■ DATA

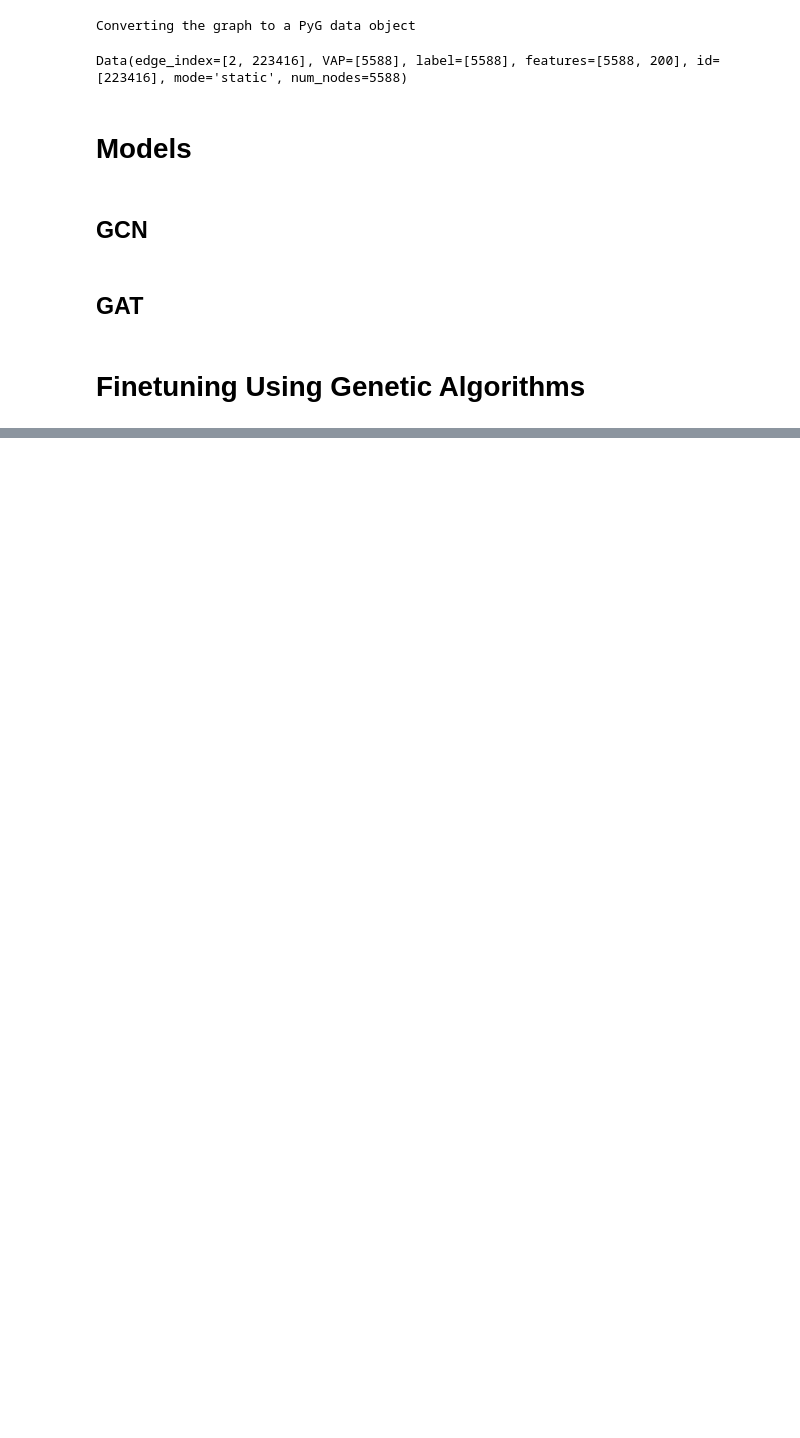
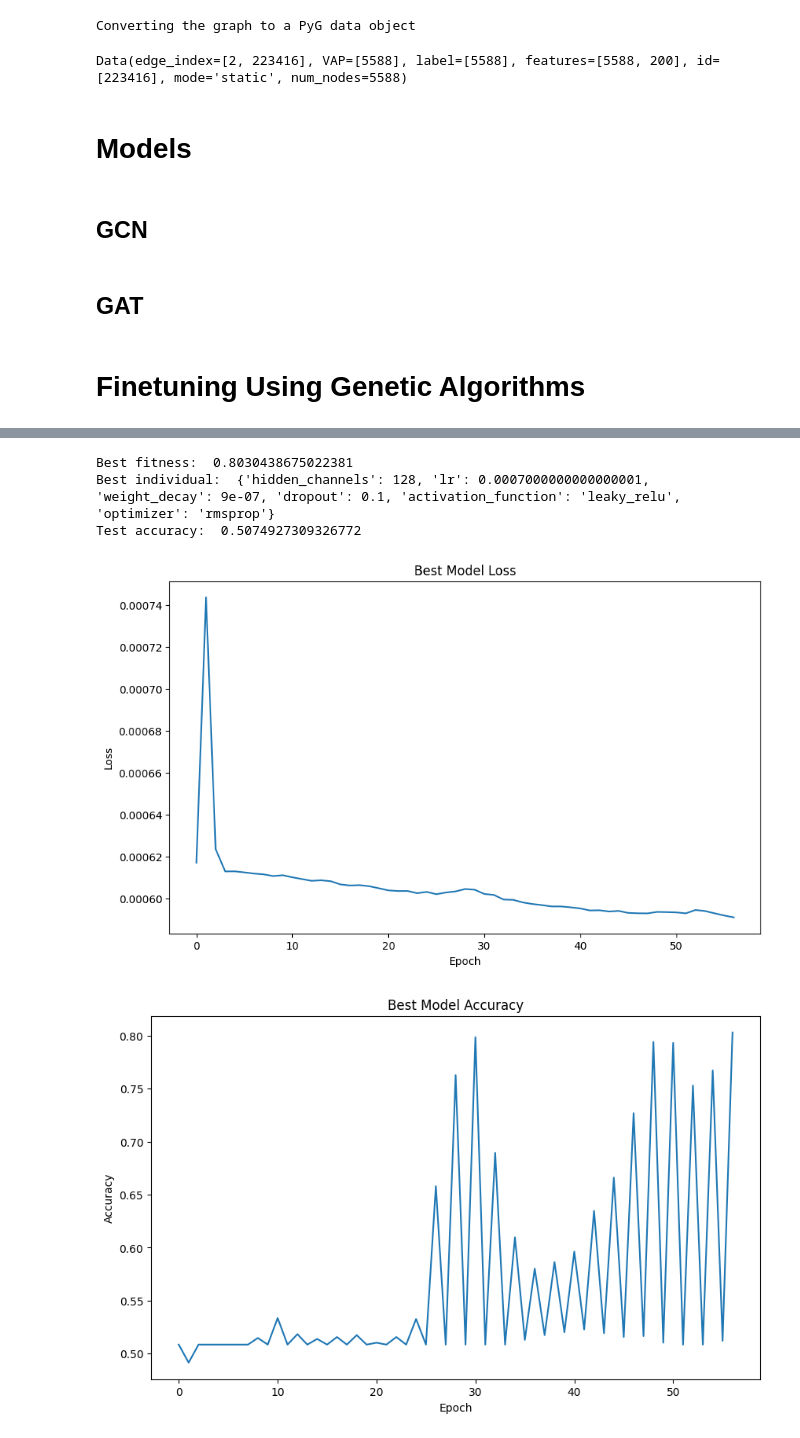
Before and after one commit to OmarAtyqy/VpaGCN, a Jupyter notebook: main.ipynb, the cells around one changed output, grey strips where cells are left out. Saved outputs shown, nothing was run; the diff lists cells and outputs as text; code cells hidden in the pictures; blank space fills up the shorter version.

Commit message:
added code for model saving and plotting

```diff
--- a/main.ipynb
+++ b/main.ipynb
@@ -911,0 +924,35 @@ model, best_individual, best_fitness, test_acc, hist = tuner.run()
+# %%
+# print and plot the results
+print("Best fitness: ", best_fitness)
+print("Best individual: ", best_individual)
+print("Test accuracy: ", test_acc)
+
+# get the loss and accuracy
+loss = [i[0].cpu().detach().numpy() for i in hist]
+acc = [i[1] for i in hist]
+
+# plot and show the loss and accuracy and save them
+plt.figure(figsize=(10, 6))
+plt.plot(loss)
+plt.title("Best Model Loss")
+plt.xlabel("Epoch")
+plt.ylabel("Loss")
+plt.savefig('figures/results/best_loss.png', dpi=300)
+plt.show()
+
+plt.figure(figsize=(10, 6))
+plt.plot(acc)
+plt.title("Best Model Accuracy")
+plt.xlabel("Epoch")
+plt.ylabel("Accuracy")
+plt.savefig('figures/results/best_acc.png', dpi=300)
+plt.show()
+
+# save the model
+torch.save(model.state_dict(), "models/best_model.pt")
+# %% [output]
+Best fitness:  0.8030438675022381
+Best individual:  {'hidden_channels': 128, 'lr': 0.0007000000000000001, 'weight_decay': 9e-07, 'dropout': 0.1, 'activation_function': 'leaky_relu', 'optimizer': 'rmsprop'}
+Test accuracy:  0.5074927309326772
+[figure, added]
+[figure, added]
```
Also changed, not shown: parts of 1 cell of this notebook, 1 other file.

■ WHAT YOU SHOULD DO
Filter the listing by the string "print"; copy each matching line.

■ TASK RESULT
+# print and plot the results
+print("Best fitness: ", best_fitness)
+print("Best individual: ", best_individual)
+print("Test accuracy: ", test_acc)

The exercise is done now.